● **Directions for this task**: Give back each entry unchanged, minus pictures.

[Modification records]
▬▬▬▬▬▬▬▬▬▬

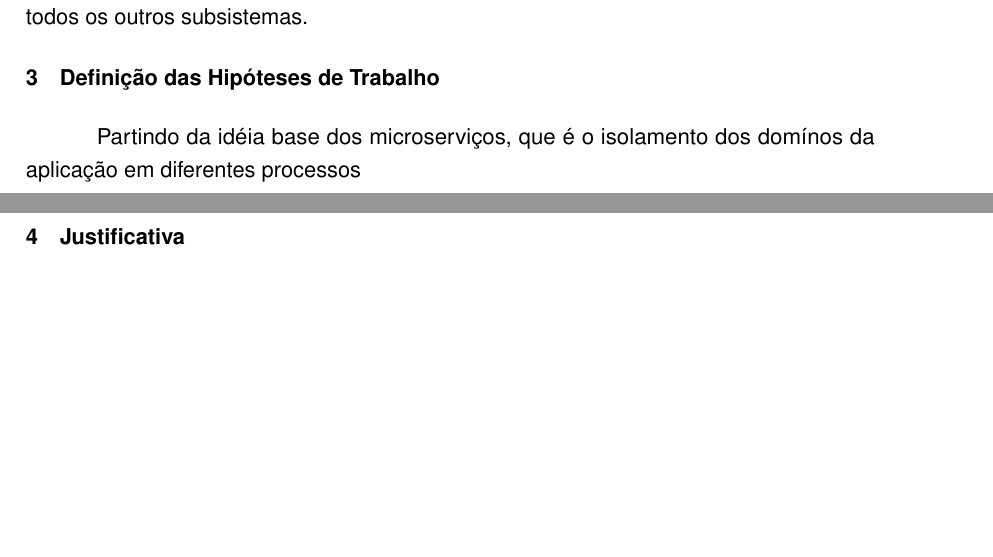
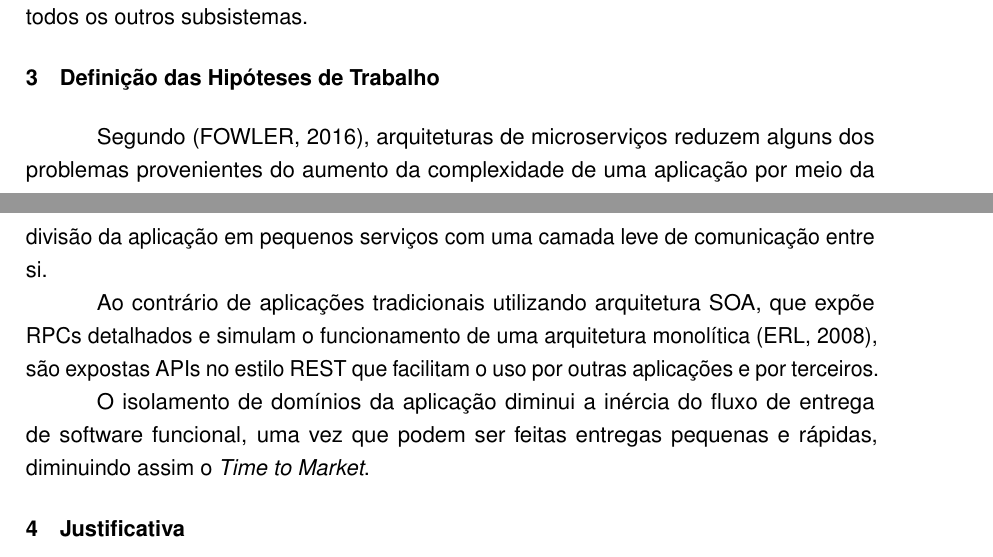
Before and after one commit to rudineirk/pre_projeto_tcc, a LaTeX thesis (pre_projeto.tex, which reads pre_projeto/hipoteses.tex): two parts of pages 1 and 2 of 4, joined at a grey line, cut so that both start at the same text, the shorter picture padded with empty space. Compiled offline with pdfLaTeX.

Commit message:
Update hypothesis

```diff
--- a/pre_projeto/hipoteses.tex
+++ b/pre_projeto/hipoteses.tex
@@ -1,4 +1,15 @@
 \section{Definição das Hipóteses de Trabalho}
 
-  Partindo da idéia base dos microserviços, que é o isolamento dos domínos da
-  aplicação em diferentes processos
+  Segundo \cite{Fowler2016}, arquiteturas de microserviços reduzem
+  alguns dos problemas provenientes do aumento da complexidade de uma aplicação
+  por meio da divisão da aplicação em pequenos serviços com uma camada leve
+  de comunicação entre si.
+
+  Ao contrário de aplicações tradicionais utilizando arquitetura SOA, que expõe
+  RPCs detalhados e simulam o funcionamento de uma arquitetura monolítica
+  \cite{Erl2008}, são expostas APIs no estilo REST que facilitam o uso por
+  outras aplicações e por terceiros.
+
+  O isolamento de domínios da aplicação diminui a inércia do fluxo de entrega
+  de software funcional, uma vez que podem ser feitas entregas pequenas e
+  rápidas, diminuindo assim o \textit{Time to Market}.
```
Also changed, not shown: pre_projeto/bibliografia.bib (+7 -0 lines).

▬▬▬▬▬▬▬▬▬▬

● **Answer to this problem**:
Before and after one commit to rudineirk/pre_projeto_tcc, a LaTeX thesis (pre_projeto.tex, which reads pre_projeto/hipoteses.tex): two parts of pages 1 and 2 of 4, joined at a grey line, cut so that both start at the same text, the shorter picture padded with empty space. Compiled offline with pdfLaTeX.

Commit message:
Update hypothesis

```diff
--- a/pre_projeto/hipoteses.tex
+++ b/pre_projeto/hipoteses.tex
@@ -1,4 +1,15 @@
 \section{Definição das Hipóteses de Trabalho}
 
-  Partindo da idéia base dos microserviços, que é o isolamento dos domínos da
-  aplicação em diferentes processos
+  Segundo \cite{Fowler2016}, arquiteturas de microserviços reduzem
+  alguns dos problemas provenientes do aumento da complexidade de uma aplicação
+  por meio da divisão da aplicação em pequenos serviços com uma camada leve
+  de comunicação entre si.
+
+  Ao contrário de aplicações tradicionais utilizando arquitetura SOA, que expõe
+  RPCs detalhados e simulam o funcionamento de uma arquitetura monolítica
+  \cite{Erl2008}, são expostas APIs no estilo REST que facilitam o uso por
+  outras aplicações e por terceiros.
+
+  O isolamento de domínios da aplicação diminui a inércia do fluxo de entrega
+  de software funcional, uma vez que podem ser feitas entregas pequenas e
+  rápidas, diminuindo assim o \textit{Time to Market}.
```
Also changed, not shown: pre_projeto/bibliografia.bib (+7 -0 lines).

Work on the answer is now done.